Inundated Napier city water system discharges “2,500,000 of wastewater into Pandora Estuary”
• “About 20 per cent of the 2.5m litres was sewage”

May 2017:
Second positive E.coli test in Napier water supply. Council “chooses to chlorinate the system for ‘up to a month’

June 2017:
Chlorine is expected to be out of Napier’s water supply by the end of the month.”

Council’s asset strategy manager quoted as saying: “they would determine the chlorination was no longer necessary when they had stable residual chlorine levels across the network.” (odd line – were they currently UNSTABLE?)

Over all Napier has its first “Wintery” winter (cold and wet) in many years

July 2017:
Napier’s previously untreated drinking water will remain chlorinated for at least the next three months as the city loses its “secure bore” status.” Dom Post reports.

4 July 2017:
Napier Rates increase by 4.9% – Originally slated to by 3.9%, but a further 1% added “for water-related costs.”

November 2017:
Dom Post reports “Chlorine is highly unlikely to be removed from Napier’s water this month, as previously stated by the council, and there is no telling when, or if, it will be removed.”

Friday 1 December:
Dompost reports: Napier City Council announced they were shutting off the city’s chlorine-free taps in Taradale’s Tareha Recreational Reserve “until further notice”, and would be chlorinating the Otatara reservoir following a “low level” E. coli reading.

Sunday 3 December:
• Very hot day – 27-28 degrees at least.
• Two cruise ships in Napier Port carrying 5,500 passengers and crew (making Napier’s “population jump by almost 10%” according to council Facebook post).
• Napier residents allegedly use 570 litres per capita, when the average use per capita is about 300 litres per person, per day, according to Napier Mayor (see link below)

Just FYI: An average toilet flush is somewhere between 6 and 13.6 litres (making 35-70 litres per person, per day). Could 5,000 cruise ship passengers all suddenly needing to go to the toilet have caused the extra water usage?

Monday 4 December
10am:

Dom post reports an update on Napier’s drinking water problems will be discussed behind closed council doors in order to protect councilors and staff from “improper pressure or harassment“.


Early afternoon:

Napier City Council notifies via news agencies, website and Facebook that said its reservoirs had dropped to “critically low levels”.
That means if we don’t act now, we run the very real risk of running out of water at some stage soon. Maybe even tonight.”

5pm:
One sprinkler still going at Napier’s McLean Park – deemed unusable this international cricket season due to drainage issues.
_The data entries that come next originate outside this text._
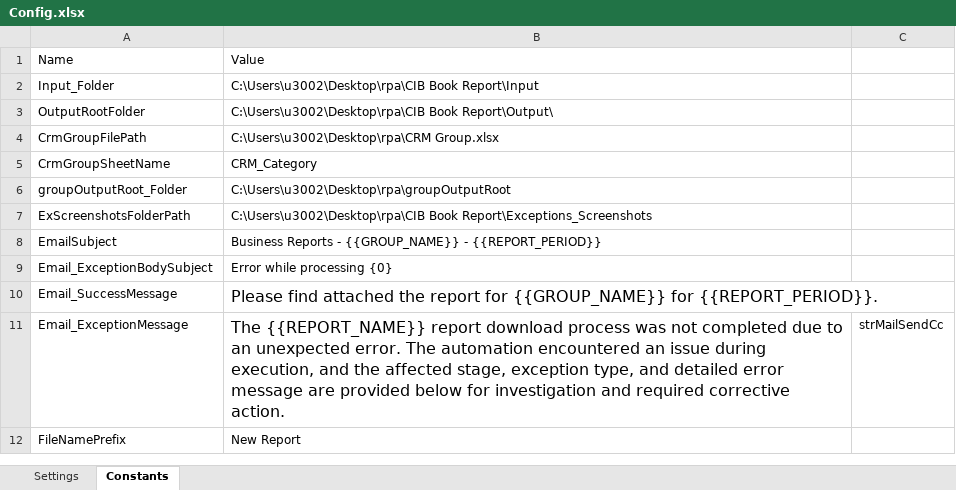
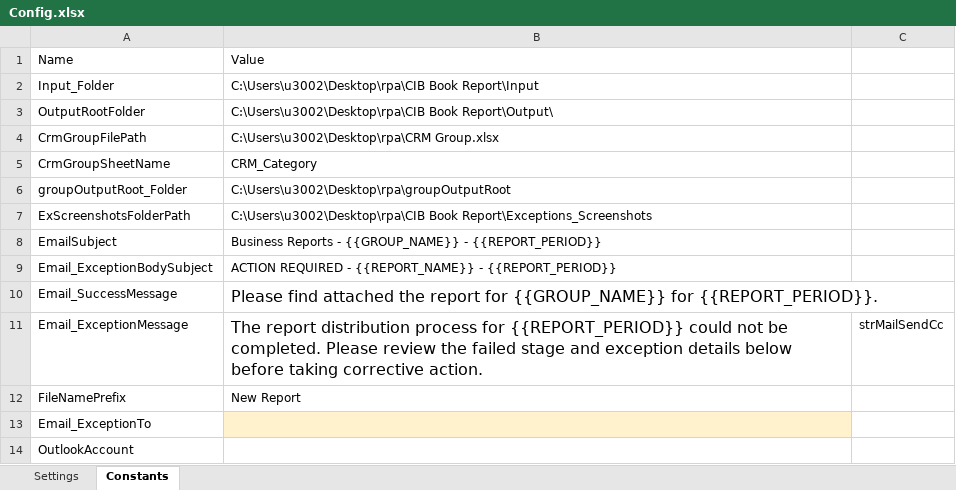
Before and after one commit to n0mks/Nahyan-, an Excel workbook: Config.xlsx, sheet Constants, drawn as a sheet; values as stored, in another font and other column widths than the file's, no borders; the diff names each change by its address in the sheet, - before the commit and + after, or states it on an @@ line.

```diff
--- a/Config.xlsx (sheet Constants)
+++ b/Config.xlsx (sheet Constants)
-B9: Error while processing {0}
+B9: ACTION REQUIRED - {{REPORT_NAME}} - {{REPORT_PERIOD}}
-B11: The {{REPORT_NAME}} report download process was not completed due to an unexpected error. The automation encountered an issue during execution, and the affected stage, exception type, and detailed error message are provided below for investigation and required corrective action.
+B11: The report distribution process for {{REPORT_PERIOD}} could not be completed. Please review the failed stage and exception details below before taking corrective action.
+row 13: Email_ExceptionTo
+row 14: OutlookAccount
```
Also changed, not shown: sheet Settings, 2 other files.
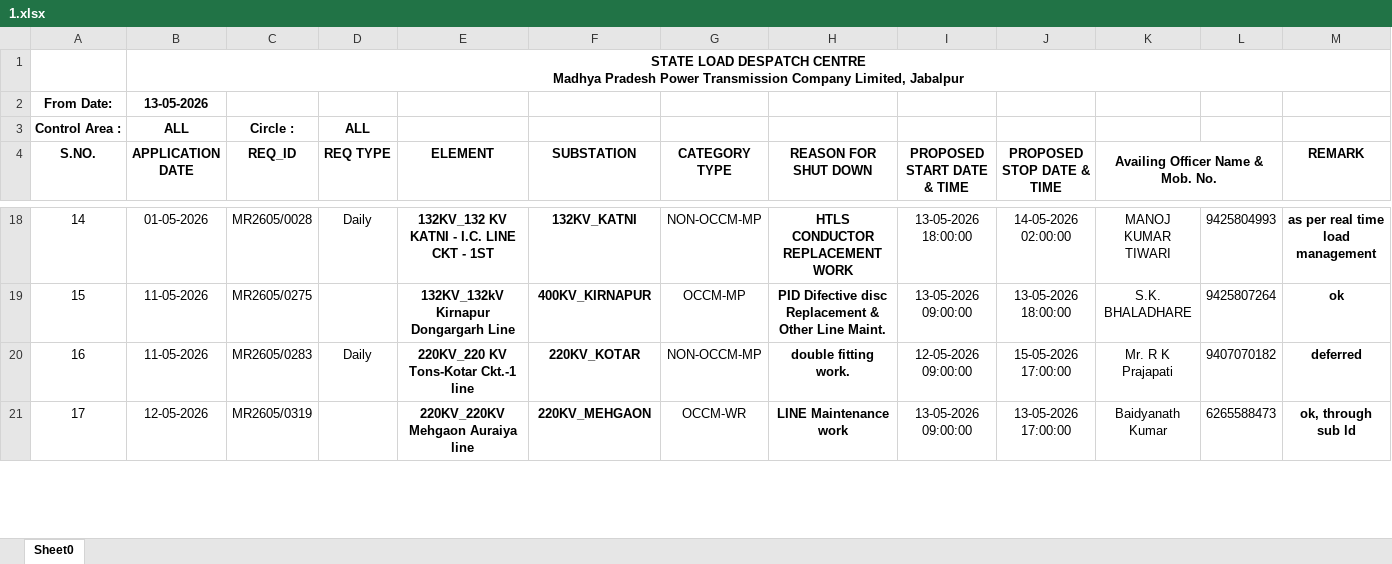
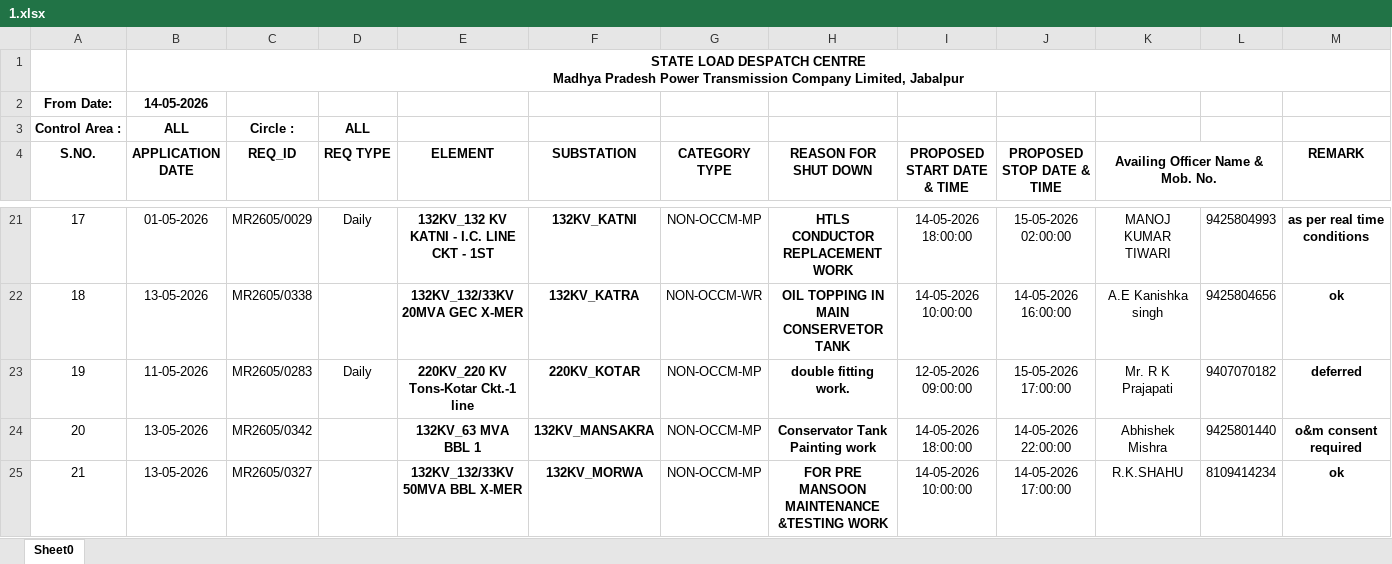
Before and after one commit to SLDCMP/shutdown, an Excel workbook: 1.xlsx, sheet Sheet0, drawn as a sheet; only a part is shown, gaps mark what is left out; values as stored, in another font and other column widths than the file's, no borders; charts and pictures not drawn; removed rows and columns are numbered as before the commit, all else as after; the diff covers the shown part only; the diff names each change by its address in the sheet, - before the commit and + after, or states it on an @@ line.

```diff
--- a/1.xlsx (sheet Sheet0)
+++ b/1.xlsx (sheet Sheet0)
-B2 (APPLICATION DATE): 13-05-2026
+B2 (APPLICATION DATE): 14-05-2026
@@ column A (S.NO.) renumbered between rows 6 and 44 @@
-C21 (REQ_ID): MR2605/0028
+C21 (REQ_ID): MR2605/0029
-I21 (PROPOSED START DATE & TIME): 13-05-2026 18:00:00
+I21 (PROPOSED START DATE & TIME): 14-05-2026 18:00:00
-J21 (PROPOSED STOP DATE & TIME): 14-05-2026 02:00:00
+J21 (PROPOSED STOP DATE & TIME): 15-05-2026 02:00:00
-M21 (REMARK): as per real time load management
+M21 (REMARK): as per real time conditions
-row 19: 15 | 11-05-2026 | MR2605/0275 |  | 132KV_132kV Kirnapur Dongargarh Line | 400KV_KIRNAPUR | OCCM-MP | PID Difective disc Replacement & Other Line Maint. | 13-05-2026 09:00:00 | 13-05-2026 18:00:00 | S.K. BHALADHARE | 9425807264 | ok
+row 22: 18 | 13-05-2026 | MR2605/0338 |  | 132KV_132/33KV 20MVA GEC X-MER | 132KV_KATRA | NON-OCCM-WR | OIL TOPPING IN MAIN CONSERVETOR TANK | 14-05-2026 10:00:00 | 14-05-2026 16:00:00 | A.E Kanishka singh | 9425804656 | ok
-row 21: 17 | 12-05-2026 | MR2605/0319 |  | 220KV_220KV Mehgaon Auraiya line | 220KV_MEHGAON | OCCM-WR | LINE Maintenance work | 13-05-2026 09:00:00 | 13-05-2026 17:00:00 | Baidyanath Kumar | 6265588473 | ok, through sub ld
+row 24: 20 | 13-05-2026 | MR2605/0342 |  | 132KV_63 MVA BBL 1 | 132KV_MANSAKRA | NON-OCCM-MP | Conservator Tank Painting work | 14-05-2026 18:00:00 | 14-05-2026 22:00:00 | Abhishek Mishra | 9425801440 | o&m consent required
+row 25: 21 | 13-05-2026 | MR2605/0327 |  | 132KV_132/33KV 50MVA BBL X-MER | 132KV_MORWA | NON-OCCM-MP | FOR PRE MANSOON MAINTENANCE &TESTING WORK | 14-05-2026 10:00:00 | 14-05-2026 17:00:00 | R.K.SHAHU | 8109414234 | ok
```
Also changed, not shown: 17 added rows, 14 removed rows, 43 edited cells and cell formats elsewhere in this sheet.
Tuesday 5 December:
Napier mayor blames city residents for ‘critically low’ water levels.

Concern as Napier water workers abused over water levels

Meanwhile, Throughout this time there has been growing public concern over NCC actions and secrecy.

And the council’s ability to accept criticism or accountability has been waning.